Data shown START

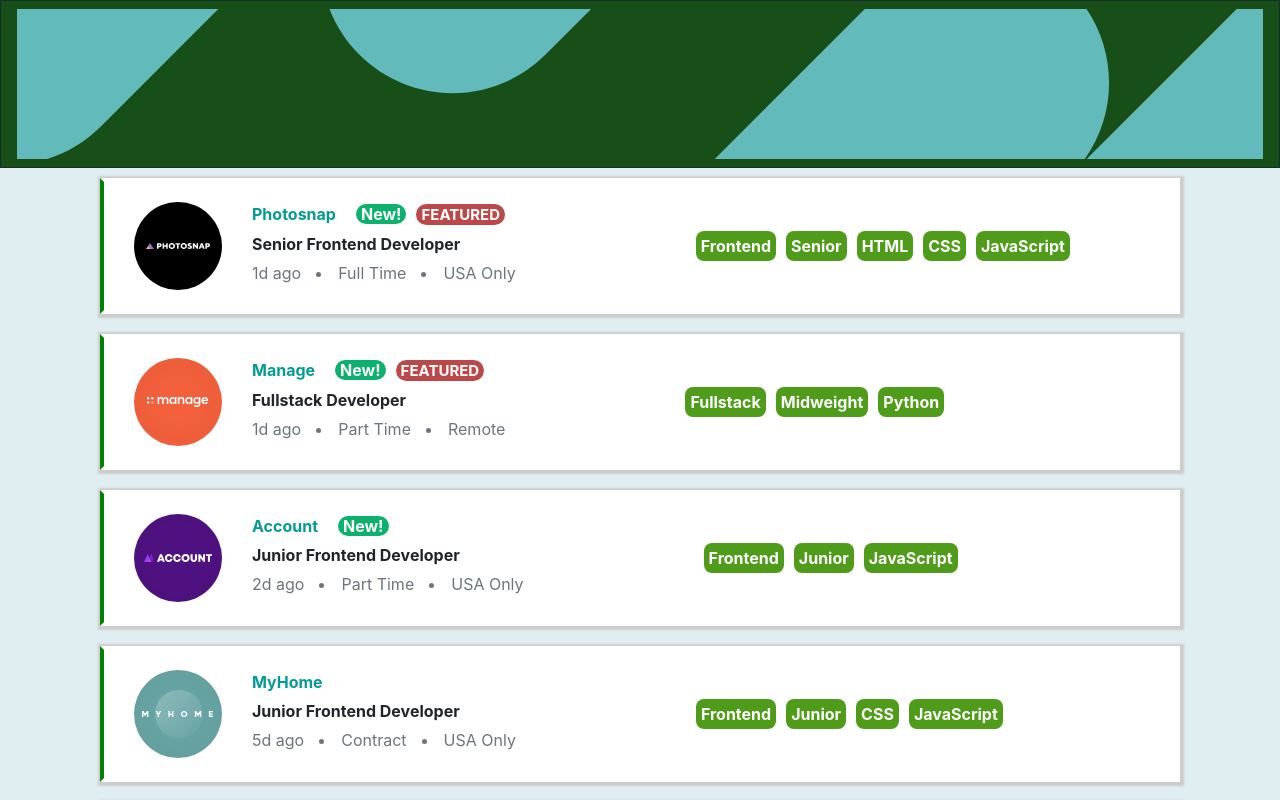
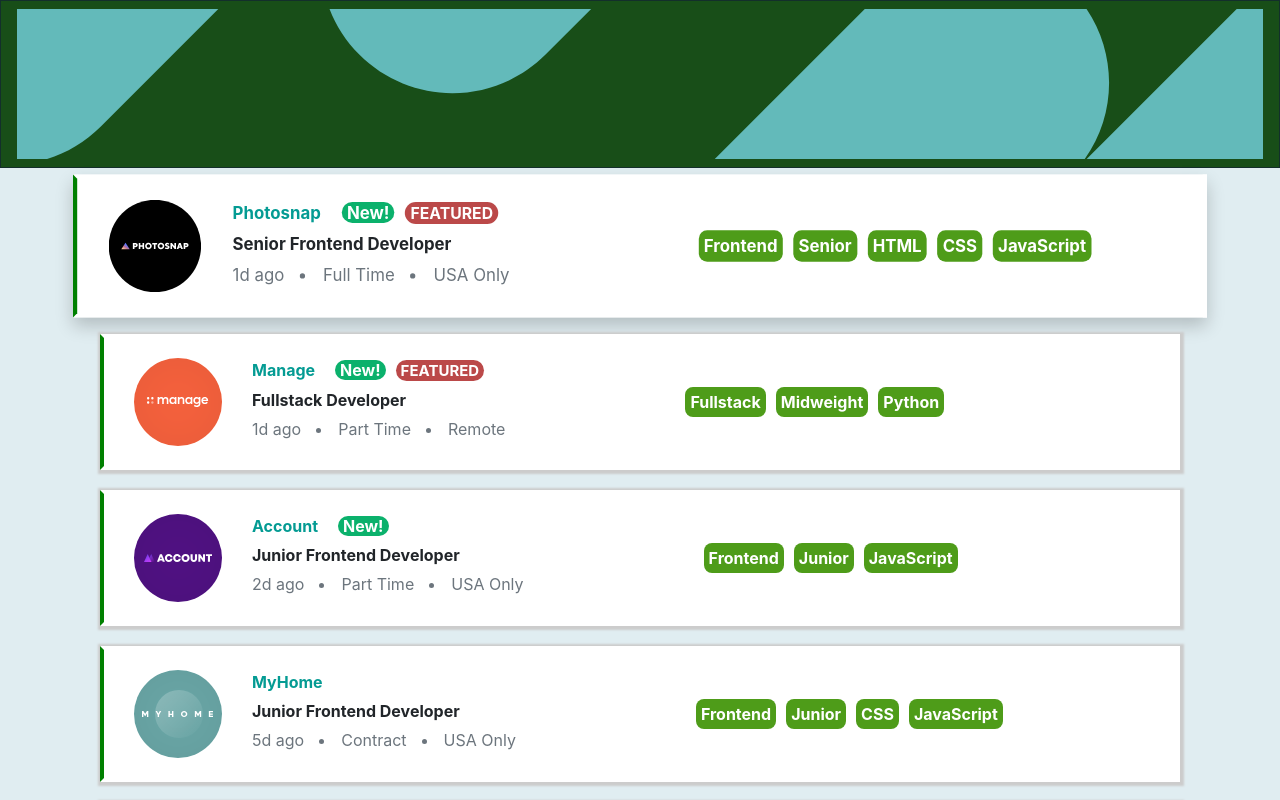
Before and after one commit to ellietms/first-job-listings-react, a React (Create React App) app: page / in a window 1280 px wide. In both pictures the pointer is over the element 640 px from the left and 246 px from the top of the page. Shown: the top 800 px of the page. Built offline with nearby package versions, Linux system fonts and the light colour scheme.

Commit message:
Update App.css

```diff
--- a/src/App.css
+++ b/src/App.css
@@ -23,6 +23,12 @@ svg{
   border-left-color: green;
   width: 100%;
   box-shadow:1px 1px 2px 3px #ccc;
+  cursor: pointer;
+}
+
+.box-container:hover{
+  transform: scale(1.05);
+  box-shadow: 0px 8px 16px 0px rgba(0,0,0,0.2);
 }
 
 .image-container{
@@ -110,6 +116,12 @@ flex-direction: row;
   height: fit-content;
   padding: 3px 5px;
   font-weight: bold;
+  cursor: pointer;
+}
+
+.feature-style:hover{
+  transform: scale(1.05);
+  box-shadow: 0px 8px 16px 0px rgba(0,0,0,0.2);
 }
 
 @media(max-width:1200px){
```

Data shown END
Data shown START

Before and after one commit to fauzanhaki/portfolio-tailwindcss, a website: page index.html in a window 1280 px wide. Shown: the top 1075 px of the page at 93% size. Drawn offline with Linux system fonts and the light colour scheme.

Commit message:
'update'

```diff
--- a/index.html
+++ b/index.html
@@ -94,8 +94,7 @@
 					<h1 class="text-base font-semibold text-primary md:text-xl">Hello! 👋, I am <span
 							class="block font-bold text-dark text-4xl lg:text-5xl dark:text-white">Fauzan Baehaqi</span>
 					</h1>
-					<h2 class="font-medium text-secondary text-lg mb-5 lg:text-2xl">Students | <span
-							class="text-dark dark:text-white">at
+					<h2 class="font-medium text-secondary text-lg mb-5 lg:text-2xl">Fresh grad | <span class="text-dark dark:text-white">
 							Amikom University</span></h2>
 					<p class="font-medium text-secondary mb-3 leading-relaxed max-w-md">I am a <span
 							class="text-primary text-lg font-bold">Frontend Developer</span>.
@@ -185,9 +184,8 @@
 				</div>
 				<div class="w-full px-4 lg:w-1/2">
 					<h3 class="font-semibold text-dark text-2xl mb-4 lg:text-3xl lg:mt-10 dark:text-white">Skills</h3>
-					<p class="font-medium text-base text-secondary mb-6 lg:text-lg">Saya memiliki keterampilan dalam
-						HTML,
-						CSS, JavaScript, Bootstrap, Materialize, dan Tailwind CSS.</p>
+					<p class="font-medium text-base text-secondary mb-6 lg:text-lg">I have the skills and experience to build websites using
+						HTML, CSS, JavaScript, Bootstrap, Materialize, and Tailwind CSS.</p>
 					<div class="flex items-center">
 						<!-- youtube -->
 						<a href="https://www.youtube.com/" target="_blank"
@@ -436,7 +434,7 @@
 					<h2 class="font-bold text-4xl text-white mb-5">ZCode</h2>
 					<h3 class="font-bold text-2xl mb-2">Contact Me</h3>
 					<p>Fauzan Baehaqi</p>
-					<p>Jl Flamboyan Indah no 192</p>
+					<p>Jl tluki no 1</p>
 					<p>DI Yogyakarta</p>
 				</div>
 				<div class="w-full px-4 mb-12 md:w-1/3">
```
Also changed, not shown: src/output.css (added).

Data shown END
Data shown START

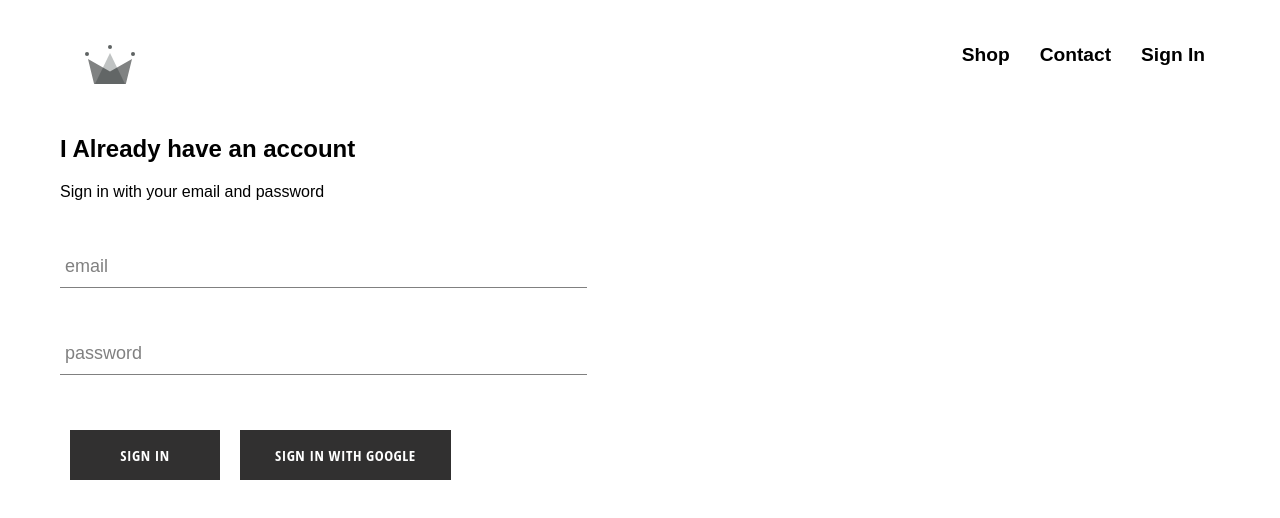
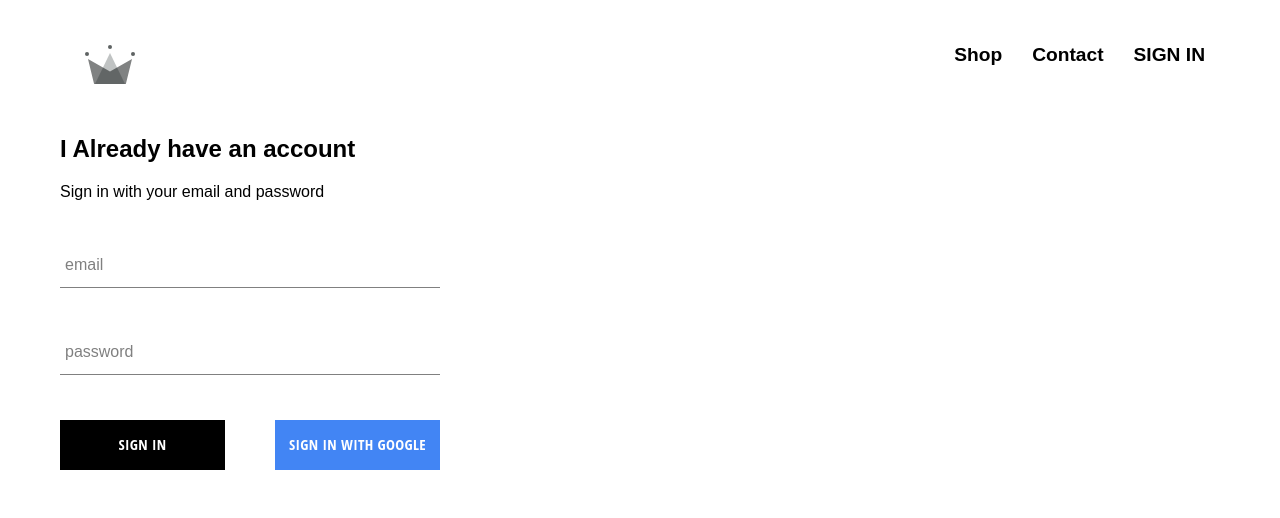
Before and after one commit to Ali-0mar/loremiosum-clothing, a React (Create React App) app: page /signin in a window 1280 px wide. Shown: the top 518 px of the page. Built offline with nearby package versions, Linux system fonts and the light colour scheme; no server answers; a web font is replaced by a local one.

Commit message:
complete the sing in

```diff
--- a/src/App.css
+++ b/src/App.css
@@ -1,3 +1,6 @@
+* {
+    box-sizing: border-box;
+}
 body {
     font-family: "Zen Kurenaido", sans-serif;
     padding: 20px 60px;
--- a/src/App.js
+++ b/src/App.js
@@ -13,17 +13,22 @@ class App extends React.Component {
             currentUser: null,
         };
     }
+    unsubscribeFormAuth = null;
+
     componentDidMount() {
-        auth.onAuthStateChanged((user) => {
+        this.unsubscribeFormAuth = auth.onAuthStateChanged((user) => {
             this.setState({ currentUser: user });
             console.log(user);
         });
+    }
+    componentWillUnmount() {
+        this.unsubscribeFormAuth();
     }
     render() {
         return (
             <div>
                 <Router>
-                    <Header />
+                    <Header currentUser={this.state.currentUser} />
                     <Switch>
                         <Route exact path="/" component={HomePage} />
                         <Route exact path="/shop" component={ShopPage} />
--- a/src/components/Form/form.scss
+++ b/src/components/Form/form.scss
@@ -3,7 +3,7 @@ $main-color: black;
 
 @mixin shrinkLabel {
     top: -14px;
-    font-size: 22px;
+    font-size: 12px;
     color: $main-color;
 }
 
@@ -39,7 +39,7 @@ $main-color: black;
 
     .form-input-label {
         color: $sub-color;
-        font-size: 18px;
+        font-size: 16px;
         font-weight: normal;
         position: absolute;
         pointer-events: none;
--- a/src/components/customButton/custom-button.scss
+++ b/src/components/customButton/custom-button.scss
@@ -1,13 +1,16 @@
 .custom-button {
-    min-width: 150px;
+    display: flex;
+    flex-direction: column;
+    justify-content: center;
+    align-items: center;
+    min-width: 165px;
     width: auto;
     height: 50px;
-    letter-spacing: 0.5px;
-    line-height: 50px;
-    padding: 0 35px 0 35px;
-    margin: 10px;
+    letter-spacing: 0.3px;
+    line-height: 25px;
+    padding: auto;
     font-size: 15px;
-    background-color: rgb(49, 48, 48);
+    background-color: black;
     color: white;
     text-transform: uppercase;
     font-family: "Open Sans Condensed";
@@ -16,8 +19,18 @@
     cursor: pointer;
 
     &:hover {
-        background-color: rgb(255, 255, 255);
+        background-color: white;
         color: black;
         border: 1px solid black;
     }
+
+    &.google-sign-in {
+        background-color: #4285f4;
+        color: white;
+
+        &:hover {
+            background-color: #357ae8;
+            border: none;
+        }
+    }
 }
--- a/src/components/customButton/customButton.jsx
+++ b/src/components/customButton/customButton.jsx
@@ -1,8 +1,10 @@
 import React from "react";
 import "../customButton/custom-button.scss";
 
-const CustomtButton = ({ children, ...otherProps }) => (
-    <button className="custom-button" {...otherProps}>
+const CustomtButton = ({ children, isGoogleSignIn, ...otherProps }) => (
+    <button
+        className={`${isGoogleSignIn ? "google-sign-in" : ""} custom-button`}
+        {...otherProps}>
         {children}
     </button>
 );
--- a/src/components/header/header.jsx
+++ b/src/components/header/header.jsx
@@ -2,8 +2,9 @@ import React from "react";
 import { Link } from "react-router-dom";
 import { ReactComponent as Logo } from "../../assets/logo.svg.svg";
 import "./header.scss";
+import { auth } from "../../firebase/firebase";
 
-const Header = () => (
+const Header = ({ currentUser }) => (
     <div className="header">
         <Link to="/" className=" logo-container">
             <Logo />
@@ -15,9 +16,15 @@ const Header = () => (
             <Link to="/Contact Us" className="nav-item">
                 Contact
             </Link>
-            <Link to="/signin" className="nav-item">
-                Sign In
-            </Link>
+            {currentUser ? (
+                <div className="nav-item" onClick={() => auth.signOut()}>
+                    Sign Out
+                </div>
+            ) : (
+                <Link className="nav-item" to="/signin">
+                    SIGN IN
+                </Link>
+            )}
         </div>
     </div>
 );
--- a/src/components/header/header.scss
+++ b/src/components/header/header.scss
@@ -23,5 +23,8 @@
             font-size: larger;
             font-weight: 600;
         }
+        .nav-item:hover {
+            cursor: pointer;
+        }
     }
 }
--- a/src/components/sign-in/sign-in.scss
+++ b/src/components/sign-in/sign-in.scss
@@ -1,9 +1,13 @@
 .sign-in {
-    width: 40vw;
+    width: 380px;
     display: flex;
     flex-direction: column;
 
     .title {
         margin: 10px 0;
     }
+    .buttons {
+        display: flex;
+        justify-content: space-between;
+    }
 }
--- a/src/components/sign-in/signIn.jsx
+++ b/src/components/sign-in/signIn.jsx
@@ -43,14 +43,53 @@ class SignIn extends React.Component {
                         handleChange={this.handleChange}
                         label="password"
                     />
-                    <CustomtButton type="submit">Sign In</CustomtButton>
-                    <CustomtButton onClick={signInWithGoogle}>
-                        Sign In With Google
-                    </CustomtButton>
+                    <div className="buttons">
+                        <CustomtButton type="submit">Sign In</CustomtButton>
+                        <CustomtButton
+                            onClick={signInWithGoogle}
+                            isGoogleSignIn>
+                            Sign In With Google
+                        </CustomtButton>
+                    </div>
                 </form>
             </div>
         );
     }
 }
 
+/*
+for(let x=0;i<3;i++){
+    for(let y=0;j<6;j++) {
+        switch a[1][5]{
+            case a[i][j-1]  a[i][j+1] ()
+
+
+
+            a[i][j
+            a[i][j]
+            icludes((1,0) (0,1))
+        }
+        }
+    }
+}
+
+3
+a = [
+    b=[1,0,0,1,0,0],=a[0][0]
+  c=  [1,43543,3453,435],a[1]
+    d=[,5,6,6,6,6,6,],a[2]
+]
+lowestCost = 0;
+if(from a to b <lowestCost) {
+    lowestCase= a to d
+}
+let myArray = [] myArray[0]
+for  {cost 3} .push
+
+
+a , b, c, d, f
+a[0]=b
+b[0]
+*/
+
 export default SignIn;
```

Data shown END

| Exercise details |
Check each line in the data for the word "width", then report only how many lines contain it.

| Response to this task |
7